A Dubious Undertaking - Part 1

Josiah Oakwood steepled his fingers and sighed as he looked around the familiar, oak-lined, walls of the dimly lit office.  Sunlight, of sorts, struggled through the stained-glass of the narrow windows high above.  He sighed again and re-arranged the papers lying on the desk before him.  The heavy knock on the door made him jump but he quickly recovered his composure and intoned “Come”.

The door cracked open and a tall, lanky figure in an ill-fitting black suit edged into the office.

“You wanted to see me, Mr. Oakwood?”  The figure asked, clearly hoping the answer would be in the negative.

“Ah yes, Archibald, please take a seat”

Archibald Thurble arranged himself in the seat in a sort of slightly organised pile.  He seemed, to Josiah, to be a series of ill-fitting joints, badly assembled and poorly tailored.

“Archibald, firstly may I take this opportunity to apologise on behalf of the company for the entirely unexpected and very difficult situation that you found yourself in last week?”

Archibald breathed a sigh of relief.  He had been expecting to be hauled over the coals.

“Cor, that’s all right, Mr. Oakwood.  I only did what any other bloke would have done.”

“Well, we’ll come to that shortly, Archibald.  For the moment, I have to say that I take full responsibility for the unfortunate situation.  Had I known that the entire staff of our little firm, excepting yourself of course, would be struck down by gastro-enteritis whilst I was taking my annual holidays I would have returned immediately.  Regrettably, as I was sojourning at a hill-top retreat in the wilds of Tibet, news did not reach me until my arrival at Heathrow.”

“Not to worry, Mr. O, I had the whole thing well in hand” Archibald assured him, cheerily.

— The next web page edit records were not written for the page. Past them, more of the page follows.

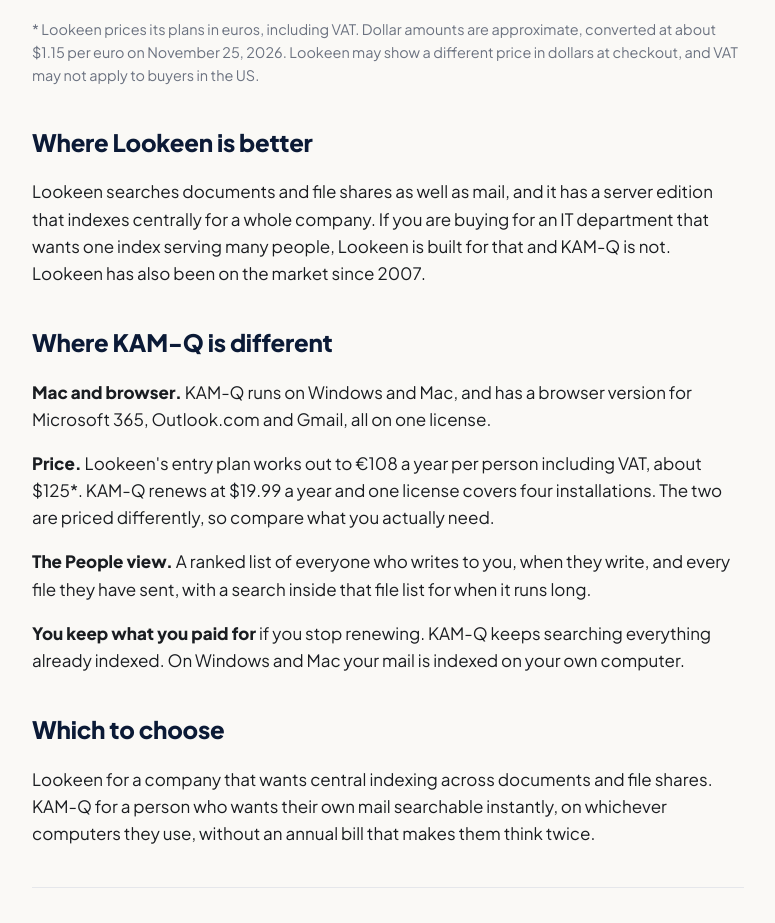
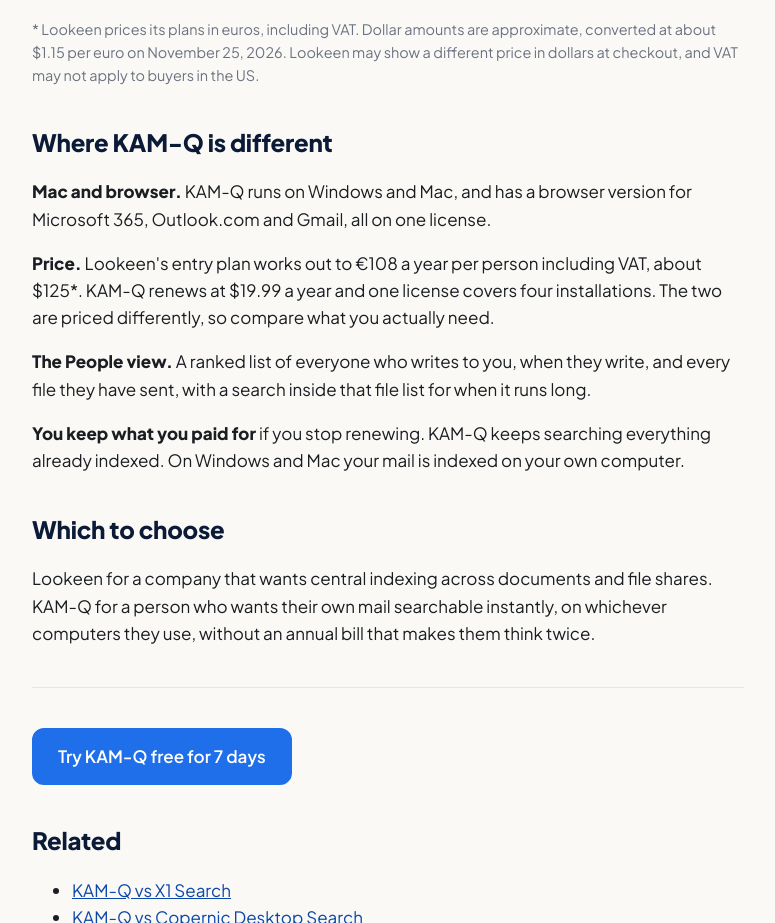
Before and after one commit to Berkyberk1/kam-q-site, a plain HTML site: page kam-q-vs-lookeen.html in a window 1280 px wide. Shown: the part 1600-2523 px from the top of the page, without its empty margins (252-1027 px from the left). Drawn offline with Linux system fonts and the light colour scheme.

Commit message:
Remove "Where Lookeen is better" section from Lookeen comparison page
Co-Authored-By: Claude Sonnet 5.5 <noreply@anthropic.com>
Claude-Session: https://claude.ai/code/session_01UiYZV1Bd8QJ9WgUkrNj544

```diff
--- a/kam-q-vs-lookeen.html
+++ b/kam-q-vs-lookeen.html
@@ -85,10 +85,6 @@ that want indexing centralised. Here is the honest comparison.</p>
 </table>
 <p class="pricefoot" style="font-size:.85em;color:#6b7280;margin:8px 0 0">* Lookeen prices its plans in euros, including VAT. Dollar amounts are approximate, converted at about $1.15 per euro on November 25, 2026. Lookeen may show a different price in dollars at checkout, and VAT may not apply to buyers in the US.</p>
 
-<h2>Where Lookeen is better</h2>
-<p>Lookeen searches documents and file shares as well as mail, and it has a server edition that
-indexes centrally for a whole company. If you are buying for an IT department that wants one index
-serving many people, Lookeen is built for that and KAM-Q is not. Lookeen has also been on the market since 2007.</p>
 <h2>Where KAM-Q is different</h2>
 <p><b>Mac and browser.</b> KAM-Q runs on Windows and Mac, and has a browser version for Microsoft 365, Outlook.com and Gmail, all on one license.</p>
 <p><b>Price.</b> Lookeen&#39;s entry plan works out to &euro;108 a year per person including VAT, about $125*. KAM-Q renews at $19.99 a year and one license covers four installations. The two are priced differently, so compare what you actually need.</p>
```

“Yes, well that is as may be, Archibald, and I do appreciate your efforts to maintain the running of this complex and difficult business despite having only a few weeks basic training”

“Ta” said Archibald, relaxing visibly

“However, there are a number of issues arising from your stewardship which we need to address.  Shall I begin with the case of the Reverend W. Pemberton?”

“Oh yes, the Rev.” Archibald stated brightly, “what’s the problem?”

“The problem, Archibald,”  Josiah opened a manila folder and extracted a document, “is that when Miss Hermione Pemberton, the niece of the late Reverend, called this office to make arrangements for her uncle’s funeral,  you allegedly said to her, and I quote ‘Strewth, do you mean to say that he’s only just conked it?  I thought he’d shoved off years ago and you just propped him up in the pulpit for the look of the thing’.  Do you recall that conversation, Archibald?”

“Oh yes, course I do” Archibald leaned forward in his seat and looked about him conspiratorially, “I was trying to lighten the mood”

“Lighten the mood?”  Josiah said incredulously

“Yeah, well, you know how in them old Readers Digests in the waiting room, there’s that bit about ‘Laughter is the Best Medicine’?  Well, Miss Pemberton sounded a bit upset, so I thought I would try and make her see the funny side.”

“Really?  Well, in that regard you seem to have failed abysmally.  Miss Pemberton, despite her family having done business with this firm for decades, has chosen to make the final arrangements for her uncle with a competitor.”

“Oh”  Archibald said, crestfallen.

Continued in Part 2